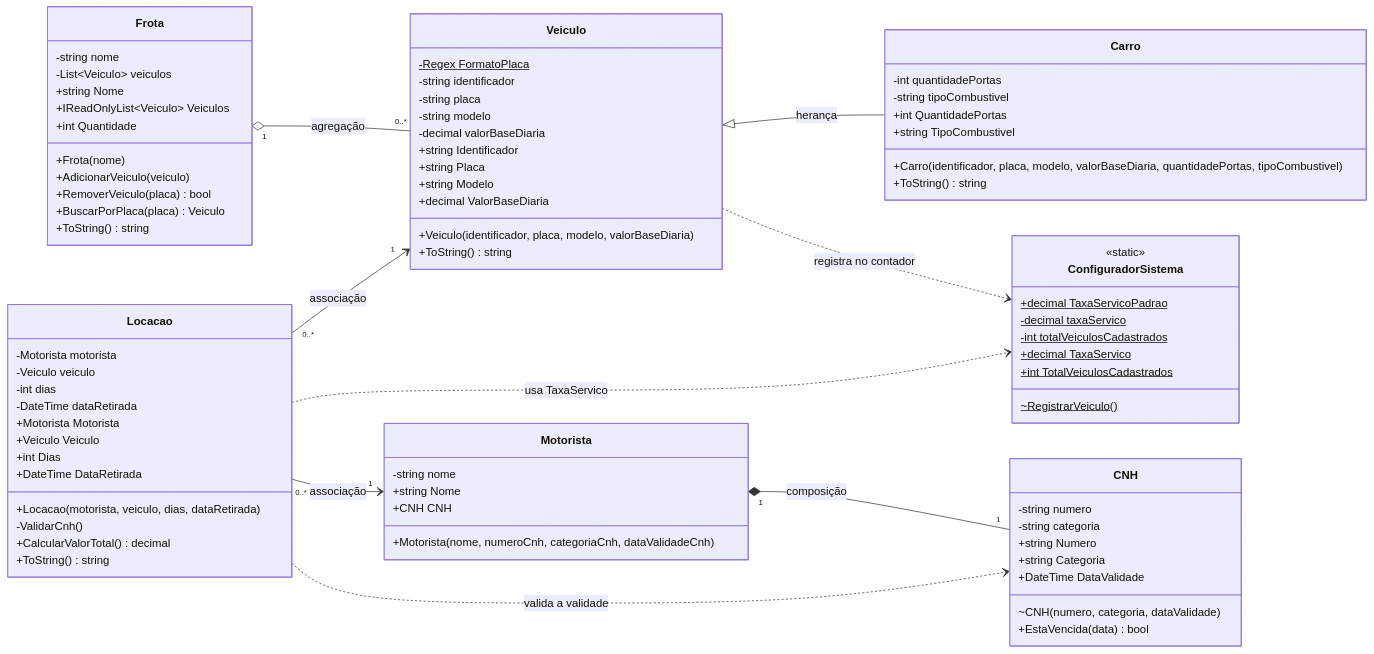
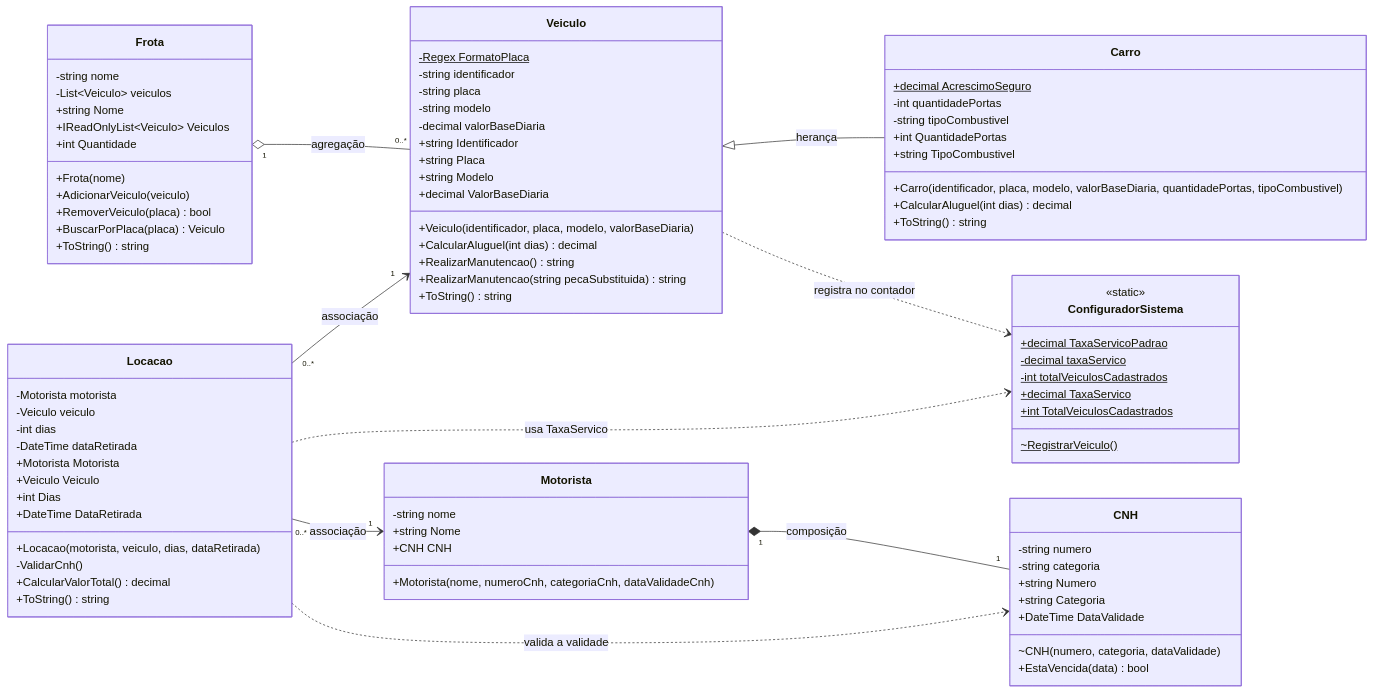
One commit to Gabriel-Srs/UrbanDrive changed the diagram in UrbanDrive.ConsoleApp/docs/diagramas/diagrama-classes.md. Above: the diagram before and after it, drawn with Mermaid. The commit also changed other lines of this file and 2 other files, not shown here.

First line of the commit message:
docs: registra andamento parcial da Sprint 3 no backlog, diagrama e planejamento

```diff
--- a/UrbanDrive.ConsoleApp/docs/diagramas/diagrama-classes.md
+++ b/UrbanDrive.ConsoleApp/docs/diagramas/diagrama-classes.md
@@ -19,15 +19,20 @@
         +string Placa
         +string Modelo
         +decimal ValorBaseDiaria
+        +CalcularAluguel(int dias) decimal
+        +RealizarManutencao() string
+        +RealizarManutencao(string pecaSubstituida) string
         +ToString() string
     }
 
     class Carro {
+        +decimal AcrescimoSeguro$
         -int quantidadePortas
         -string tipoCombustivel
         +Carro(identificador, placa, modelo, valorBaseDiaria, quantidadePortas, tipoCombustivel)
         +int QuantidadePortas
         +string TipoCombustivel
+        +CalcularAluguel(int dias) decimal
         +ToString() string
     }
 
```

▶ [Brief] Whenever a line above includes the string "diagramas", copy it.

▶ [Written solution]
One commit to Gabriel-Srs/UrbanDrive changed the diagram in UrbanDrive.ConsoleApp/docs/diagramas/diagrama-classes.md. Above: the diagram before and after it, drawn with Mermaid. The commit also changed other lines of this file and 2 other files, not shown here.
--- a/UrbanDrive.ConsoleApp/docs/diagramas/diagrama-classes.md
+++ b/UrbanDrive.ConsoleApp/docs/diagramas/diagrama-classes.md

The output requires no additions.